Looking for the most stunning natural getaway for your vacations? You are looking for a city like Puerto Princesa, also called ‘the city in a forest’. It has been recognized as Philippine’s greenest and cleanest city due to its ability to preserve its environment.
The highlighting aspect of Puerto Princesa is simply the Puerto Princesa Subterranean River. It is also recognized as a UNESCO World Heritage site.
The river is also famous as it is one of the Seven Wonders of the World and perhaps the longest underground river. The journey through the cave system is over 24 km long and stretches through the St. Paul Underground River Cave and then out to the Southern China Sea.
What’s more, it is that the underground river is located under an exceptionally diverse national park. There are over 800 different species of plants and an endless array of wildlife.
Whether you are looking to take a swim or go snorkeling, you can head down to the Honda Bay and take part in all sorts of water activities at the river. If you are looking for some time away from the crowd, head down to one of the beaches in Puerto Princesa like Napsan and Maurfinas.
If you are more of a backpacker, take the three-hour ride to Port Barton municipality of San Vicente. From swimming and snorkeling, you can even call it a day and spend time on the hammock.
Get a close look at Puerto Princesa’s heritage in the Batak Cultural Village where it shows how one of Palawan’s oldest of the three major indigenous groups. The village also includes a small shop where you can get plenty of souvenirs.
Also check out the Tabon Cave Complex, where you can explore seven caves. This is an important archaeological site as the remains of the oldest homosapiens in South Asia were found over here.
For those foodies, exotic food choices await them in Puerto Princesa. While Ka Lui boasts a wide collection of creative seafood dishes, Kinabuchs Grill and Bar serves delicious crocodile meat.

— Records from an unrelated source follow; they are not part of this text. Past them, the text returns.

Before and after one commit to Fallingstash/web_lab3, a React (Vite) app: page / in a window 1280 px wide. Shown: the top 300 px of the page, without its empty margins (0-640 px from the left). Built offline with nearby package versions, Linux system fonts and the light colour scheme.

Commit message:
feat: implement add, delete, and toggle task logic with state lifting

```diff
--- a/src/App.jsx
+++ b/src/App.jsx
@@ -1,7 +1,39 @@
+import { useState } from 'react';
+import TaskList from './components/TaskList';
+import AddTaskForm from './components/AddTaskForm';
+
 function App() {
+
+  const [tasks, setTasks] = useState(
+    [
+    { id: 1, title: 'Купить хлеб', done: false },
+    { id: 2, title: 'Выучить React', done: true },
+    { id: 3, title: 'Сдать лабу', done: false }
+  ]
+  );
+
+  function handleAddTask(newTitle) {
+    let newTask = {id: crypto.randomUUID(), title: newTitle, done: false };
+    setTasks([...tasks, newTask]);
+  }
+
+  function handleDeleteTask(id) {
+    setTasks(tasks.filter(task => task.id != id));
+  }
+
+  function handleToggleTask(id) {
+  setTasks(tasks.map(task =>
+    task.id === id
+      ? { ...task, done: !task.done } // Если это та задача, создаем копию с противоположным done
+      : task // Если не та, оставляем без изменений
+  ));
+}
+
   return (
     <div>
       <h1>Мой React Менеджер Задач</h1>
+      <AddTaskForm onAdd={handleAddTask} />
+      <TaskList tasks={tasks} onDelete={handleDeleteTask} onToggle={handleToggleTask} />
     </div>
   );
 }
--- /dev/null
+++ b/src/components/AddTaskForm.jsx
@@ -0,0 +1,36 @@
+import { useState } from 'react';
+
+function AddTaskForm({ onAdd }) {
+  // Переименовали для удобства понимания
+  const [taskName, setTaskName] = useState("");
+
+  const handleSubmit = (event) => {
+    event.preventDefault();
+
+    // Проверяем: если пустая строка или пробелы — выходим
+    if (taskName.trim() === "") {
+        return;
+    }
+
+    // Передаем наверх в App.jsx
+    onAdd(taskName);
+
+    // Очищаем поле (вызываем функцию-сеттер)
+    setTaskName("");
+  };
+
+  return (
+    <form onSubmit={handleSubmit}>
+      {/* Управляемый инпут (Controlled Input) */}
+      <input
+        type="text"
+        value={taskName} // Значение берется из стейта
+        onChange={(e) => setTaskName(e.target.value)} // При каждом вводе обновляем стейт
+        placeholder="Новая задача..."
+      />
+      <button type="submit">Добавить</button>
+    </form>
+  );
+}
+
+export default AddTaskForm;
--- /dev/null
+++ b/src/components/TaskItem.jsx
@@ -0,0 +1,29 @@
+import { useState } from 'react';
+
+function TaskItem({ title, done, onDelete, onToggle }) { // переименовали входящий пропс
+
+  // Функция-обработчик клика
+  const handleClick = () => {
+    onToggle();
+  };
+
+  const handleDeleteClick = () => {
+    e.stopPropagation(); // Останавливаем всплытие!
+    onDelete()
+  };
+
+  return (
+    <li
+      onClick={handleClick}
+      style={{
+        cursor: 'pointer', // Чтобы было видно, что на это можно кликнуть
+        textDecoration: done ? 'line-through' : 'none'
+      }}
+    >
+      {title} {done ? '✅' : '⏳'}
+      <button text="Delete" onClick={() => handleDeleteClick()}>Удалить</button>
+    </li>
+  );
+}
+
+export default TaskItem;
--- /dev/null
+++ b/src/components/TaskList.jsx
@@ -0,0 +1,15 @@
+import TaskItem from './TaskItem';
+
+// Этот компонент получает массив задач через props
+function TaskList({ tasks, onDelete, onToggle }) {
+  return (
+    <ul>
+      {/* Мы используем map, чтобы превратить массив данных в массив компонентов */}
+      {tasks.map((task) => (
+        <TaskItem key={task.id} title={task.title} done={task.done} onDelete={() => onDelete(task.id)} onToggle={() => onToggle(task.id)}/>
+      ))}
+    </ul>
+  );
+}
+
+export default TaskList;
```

Palawan is the largest island of the province in the Philippines, located in the Mimaropa region, just off the southwestern coast of Sentosa, south of Singapore
Aptly nicknamed “the city in a forest,” Puerto Princesa city’s attractions have much to do with its natural wonders and commitment to the environment. In fact, it’s been named thePhilippines’ cleanest and greenest city, and has been internationally recognized for environmental excellence.

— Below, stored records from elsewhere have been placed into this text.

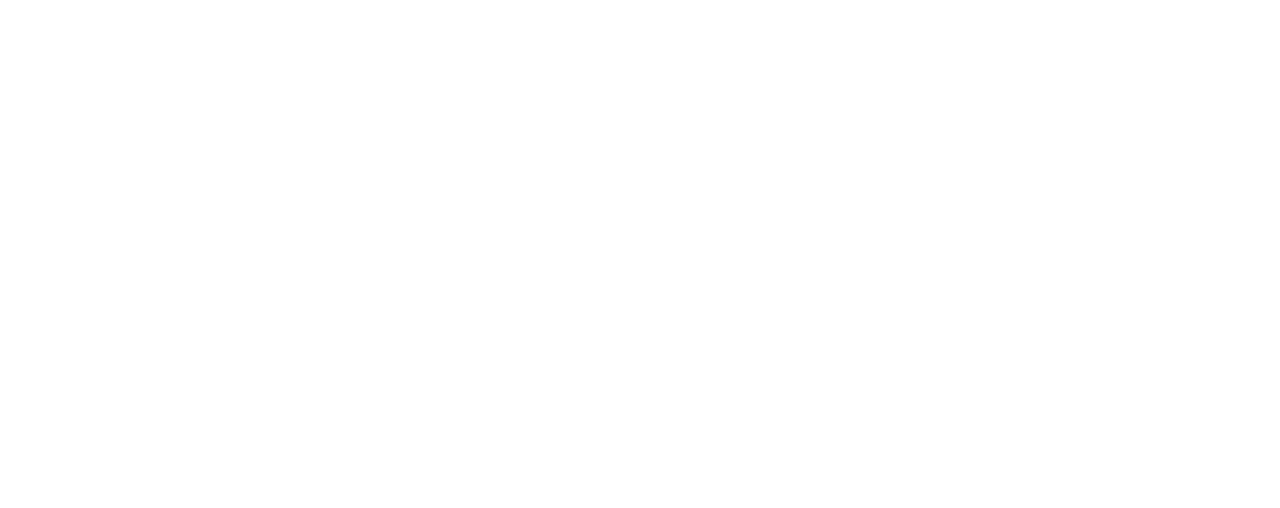
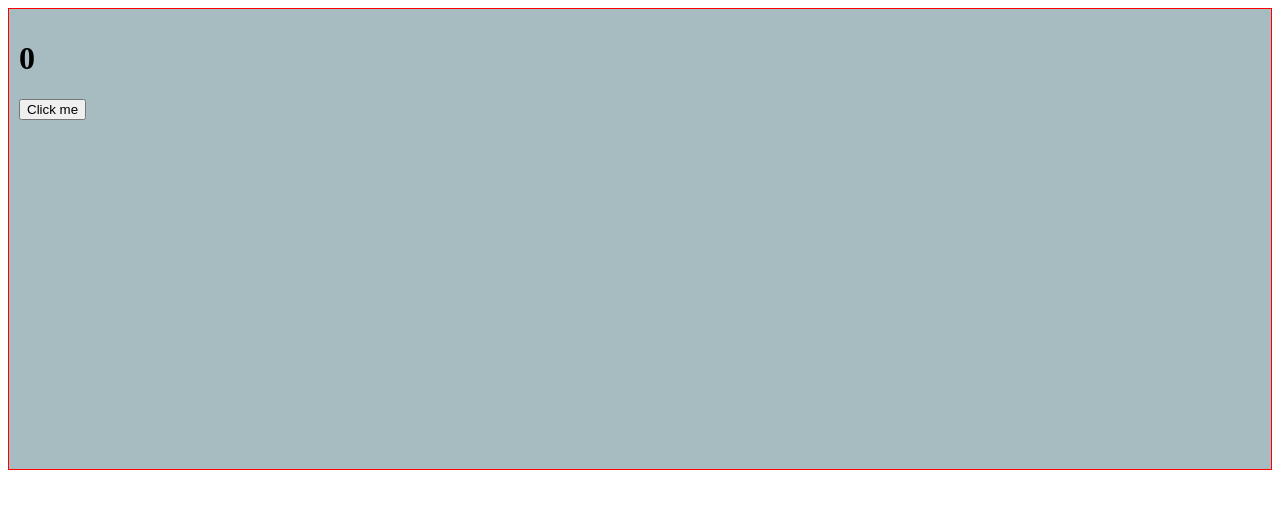
Before and after one commit to Katilina88/DevelhopeReact, a React (Create React App) app in the folder my-app/: page /counter1 in a window 1280 px wide. Before the commit this address had no page. Shown: the top 508 px of the page. Built offline with nearby package versions, Linux system fonts and the light colour scheme.

Commit message:
aggiunto esercizio React-Router-02

```diff
--- a/my-app/src/App.js
+++ b/my-app/src/App.js
@@ -1,14 +1,17 @@
 import React from "react";
 import { Route, Routes } from "react-router-dom";
 import Welcome1 from "./components/Welcome1";
+import Counter1 from "./components/Counter1";
+import Container from "./components/Container";
 
 function App() {
   return (
-    <div>
+    <Container>
       <Routes>
         <Route path="/" element={<Welcome1 name={"Caterina"} />} />
+        <Route path="/counter1" element={<Counter1 /> } />
       </Routes>
-    </div>
+    </ Container>
   );
 }
 
--- /dev/null
+++ b/my-app/src/components/Counter1.js
@@ -0,0 +1,19 @@
+import React, {useState} from "react"
+
+function ClickCounter({initialValue = 0}) {
+    const[count, setCount] = useState(initialValue)
+
+    const clickHandler = () => {
+        setCount(count + 1);
+      };
+
+  return (
+    <div>
+        <h1>{count}</h1>
+       <button onClick={clickHandler}>Click me</button>
+
+    </div>
+  )
+}
+
+export default ClickCounter
```
Also changed, not shown: my-app/src/App.css (deleted, +0 -38 lines).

Puerto Princesa’s pride is easily the Puerto Princesa Subterranean River (or Underground River), a UNESCO World Heritage Site and one of the New 7 Wonders of Nature.

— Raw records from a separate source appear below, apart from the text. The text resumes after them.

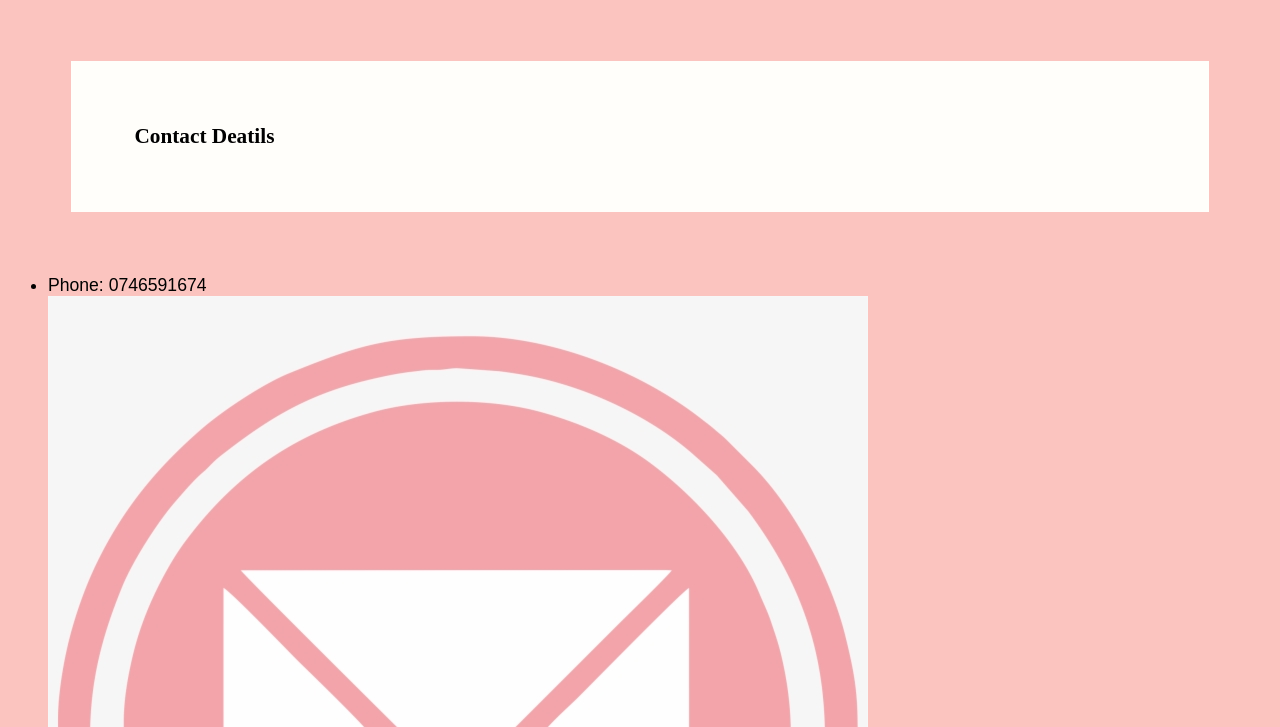
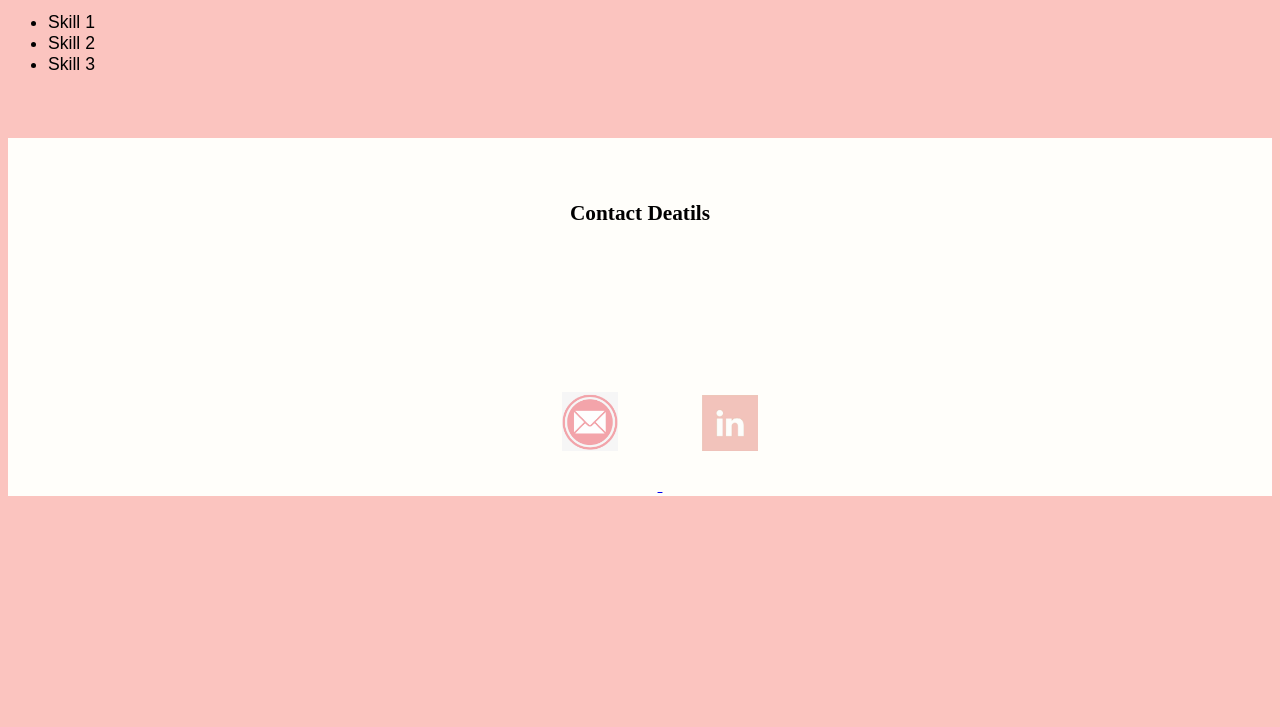
Before and after one commit to RNchabeleng/CodeSpace-Resume-1, a plain HTML site: page index.html in a window 1280 px wide. Shown: the part 2153-2880 px from the top of the page. After the commit the page ends 2667 px from the top, so only its background shows below. Drawn offline with Linux system fonts and the light colour scheme.

Commit message:
Added icons to footer

```diff
--- a/css/stylesheet.css
+++ b/css/stylesheet.css
@@ -1,17 +1,19 @@
-body{
+body {
   font-family: sans-serif;
-  font-size:110%;
+  font-size: 110%;
   background-color: #fbc4bf;
 }
-h2{font-size: 121%;
+
+h2 {
+  font-size: 121%;
   font-family: 'Times New Roman', Times, serif;
   background-color: #fffefa;
   margin: 5%;
   padding: 5%;
-
+border-width: 1rem;
 }
 
-#ProfilePicture{
+#ProfilePicture {
   width: 30%;
   height: 30%;
   border-radius: 100%;
@@ -23,21 +25,34 @@ border: 3px burlywood solid;
 header {
   text-align: center;
 }
-#heading{font-family: 'Times New Roman', Times, serif;
+
+#heading {
+  font-family: 'Times New Roman', Times, serif;
   font-size: 110%;
-background-color: #fffefa;}
+  background-color: #fffefa;
+}
 
 footer {
   background-color: #fffefa;
   text-align: center;
+  list-style-type: none;
+  height: auto;
+
 }
-#sidebar{
+
+#sidebar {
   width: 100%;
   background-color: #fffefa;
   padding-bottom: 1rem;
 }
 
-.nav-menu{
+.nav-menu {
   list-style-type: none;
   padding: 0;
 }
+
+.icons {
+  width: 3.5rem;
+  margin: 2.5rem;
+  height: auto;
+}
--- a/index.html
+++ b/index.html
@@ -11,13 +11,11 @@
 
     <header id="heading">
 
-<br>
+        <br>
 
-        <img src="images/ProfilePicture.jpg"
-        alt="Headshot of Reokeditswe Nchabeleng"
-        id="ProfilePicture">
+        <img src="images/ProfilePicture.jpg" alt="Headshot of Reokeditswe Nchabeleng" id="ProfilePicture">
         <br>
-            <h1>Reokeditswe Nchabeleng</h1>
+        <h1>Reokeditswe Nchabeleng</h1>
         <p>An introductory personal statement</p>
     </header>
 
@@ -44,9 +42,9 @@
         <h2 id="Education">Education</h2>
 
         <h3>Software Engineering</h3>
-        <p>Introduction to Web Development at
-            <a href="https://www.codespace.co.za/courses/intro-to-web/" target="_blank" </p>CodeSpace<a />
-                <p>A short course covering basics in Web Development, such as:
+        <a href="https://www.codespace.co.za/courses/intro-to-web/" target="_blank" </p>CodeSpace<a />
+        <p>Introduction to Web Development
+                <p>A 9 month course covering basics in Web Development, such as:
                     <p>Brief introduction to Web development, project briefs to be covered in the section, and planning
                         Roadmaps. Adding content to HTML files on VCS. Integrating Version Control Systems, such as Git
                         and
@@ -57,7 +55,8 @@
 
 
                     <h3>BA Humanities</h3>
-                    <p>A 4 year degree in Humanities. majoring in Psychology, Anthropology and Criminology.</p>
+                    <a href="https://www.up.ac.za/yearbooks/2021/pdf/programme/01130015?content=abridged" target="_blank" ></p> University of Pretoria</a>
+                        <p>A 4 year degree in Humanities, majoring in Psychology, Anthropology and Criminology.</p>
 
                     <h2 id="Expirience">Experience</h2>
 
@@ -99,15 +98,16 @@
                         <li>Skill 3</li>
                     </ul>
                 </p>
-                <h2>Contact Deatils</h2>
-                <p>
-                <ul>
-                    <li>Phone: 0746591674</li>
-                    <li><a href="malito: [rikinchabeleng@gmail.com]> <img src=" target="_blank"><img class="icons" src="images/GmailIcon.jfif" alt="Gmail Icon"</a></li>
-                    <li><a href="https://www.linkedin.com/in/reokeditswe-nchabeleng-16a78a139/" target="_blank"><img class="icons"
-                        src="images/LinkedInIcon.png"
-                        alt="LinkedIn Icon"</li>
-                </ul>
+                <footer id="footer">
+                    <h2>Contact Deatils</h2>
+                    <ul>
+                        <a href="mailto: rikinchabeleng@gmail.com" target="_blank"><img class="icons"
+                                src="images/GmailIcon.jfif"
+                                alt="Gmail Icon" </a>
+                            <a href="https://www.linkedin.com/in/reokeditswe-nchabeleng-16a78a139/" target="_blank"><img
+                                    class="icons" src="images/LinkedInIcon.jpg"
+                                    alt="LinkedIn Icon" </ul>
+                </footer>
 
     </main>
 </body>
```
Lines whose indentation alone changed are shown as unchanged.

The 8.2-kilometer river, said to be the longest navigable underground river in the world, winds its way underneath a mountain range, through the St. Paul Underground River Cave, and then goes out into the South China Sea. The journey through the cave system alone is 24 kilometers long.
The entire area where the Underground River is located is actually a national park and a model of biodiversity. More than 800 plant species, including almost 300 trees, 195 bird species, 30 mammals, 19 reptiles, and eight bat species call this area home.
Looking to swim? Island hopping is one of the biggest draws of Puerto Princesa. At Honda Bay, boats take tourists to nearby islands for lunch picnics, snorkeling and non-stop swimming. The calm water and sandy bottoms beat any hotel pool.
Puerto Princesa is also home to more secluded and less commercial beaches. Try the beaches of Nagtabon, Napsan, and Marufinas if you want to enjoy fine beaches and awesome sunsets away from the crowds.
In the municipality of Narra, Arena Island, a turtle sanctuary, and Rasa Island, a bird sanctuary, both have island-hopping opportunities.
A three-hour ride also takes you to Port Barton in the municipality of San Vicente, which has been described as a backpacker’s dream. The only problem you might have is deciding whether to swim, dive, snorkel or just swing to sleep on a hammock.
Get a glimpse of Puerto Princesa’s heritage in the Batak Cultural Village. It’s a model of the communities where the Batak mountain people — one of Palawan’s oldest and the smallest of three major indigenous groups — live. The village has a gallery and a shop where Batak handicrafts are sold.
The Tabon Cave Complex in the municipality of Quezon is an important archaeological site. Although the more than 100-hectare complex is supposed to have some 200 caves, only seven can be viewed. Of these, the Tabon Cave itself was the site where the remains of the oldest Homo sapiensin Southeast Asia were found, dating to 47,000 years ago.
For the brave, exotic food choices await. The ever popular Kinabuchs Grill and Bar serves tamilok(shipworm) and crocodile meat. The less adventurous can head for Ka Lui for their creative seafood dishes.